Category Archives: warming water

Running out of water – across the nation

Americans, especially in the southern Great Plains states, are finding out the hard way just how valuable water is to life today. It’s not pretty, but the descriptions in this article are full of grit and despair.


Hog lots run the nation

And read this to learn how. Hah.

Urbanization threatens mid-Atlantic fisheries

This is hardly a shocking expose or a sudden awakening of people to a longtime cause of water quality decline and habitat degradation. Yes indeed sprawl has negative impacts on fisheries and thus the human industries that live off those fisheries. Surprise, surprise. Read about it in this article from a Delaware paper.

Quote of the week

“I think we are in for some huge challenges with regard to water,” he said. “Climate change appears to be real, regardless of what the source is. If temperatures increase, there is going to be additional demand for water, even from the natural system.”

– Interstate Stream Commissioner Estevan Lopez (speaking about the future water supply for New Mexico)

Scientists: Delaware River facing multiple threats

This is hardly surprising news, but it’s sad that most media outlets in the region have elected to ignore the story. The Binghamton, N.Y., paper carried this article.

Decaying dams pose risk, engineers say

This article is about Massachusetts, which has nearly 3,000 dams, but Pennsylvania and other states just here in the Northeast have just about the same number each, and the same problems and risks are out there. For conservationists and aquatic biologists, the damming of a stream means death for the species whose home waters are being dammed, warmed and otherwise degraded. The problems are not limitedto big monsters like Glen Canyon, but cover the gazillions of smaller structures that shackle creek after creek after creek.

Water managers in West brace for more dry times

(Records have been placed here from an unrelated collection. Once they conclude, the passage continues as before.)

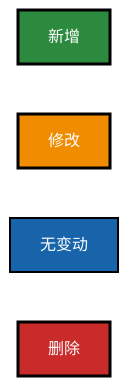
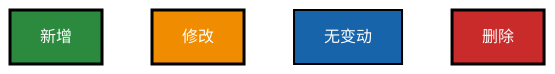
One commit to Tony7817/Look-What-You-Did changed the fourth of 4 diagrams in skills/write-branch-change-doc/references/document-format.md. Above: the diagram before and after it, drawn with Mermaid (forest theme). The commit also changed other lines of this file and 2 other files, not shown here.

Commit message:
docs: sync complete sequence diagram guidance for branch change docs

````diff
--- a/skills/write-branch-change-doc/references/document-format.md
+++ b/skills/write-branch-change-doc/references/document-format.md
@@ -230,12 +297,13 @@
 ```mermaid
 flowchart LR
     added["新增"]:::added
     modified["修改"]:::modified
     unchanged["无变动"]:::unchanged
     deleted["删除"]:::deleted
+    added ~~~ modified ~~~ unchanged ~~~ deleted
 
     classDef added fill:#2b8a3e,stroke:#000000,stroke-width:3px,color:#ffffff
     classDef modified fill:#f08c00,stroke:#000000,stroke-width:3px,color:#ffffff
     classDef unchanged fill:#1864ab,stroke:#000000,stroke-width:2px,color:#ffffff
     classDef deleted fill:#c92a2a,stroke:#000000,stroke-width:3px,color:#ffffff
 ```
````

The restoration work along Sandia Pueblo’s section of the Rio Grande is just the latest effort by tribal, state and federal water managers as they grapple with persistent drought across the West, the uncertainties of climate change, endangered species concerns and growing demand for a limited resource. Add non-native invasive plant species to that mix, as well. Like water-sucking tamarisk. Read the whole report here.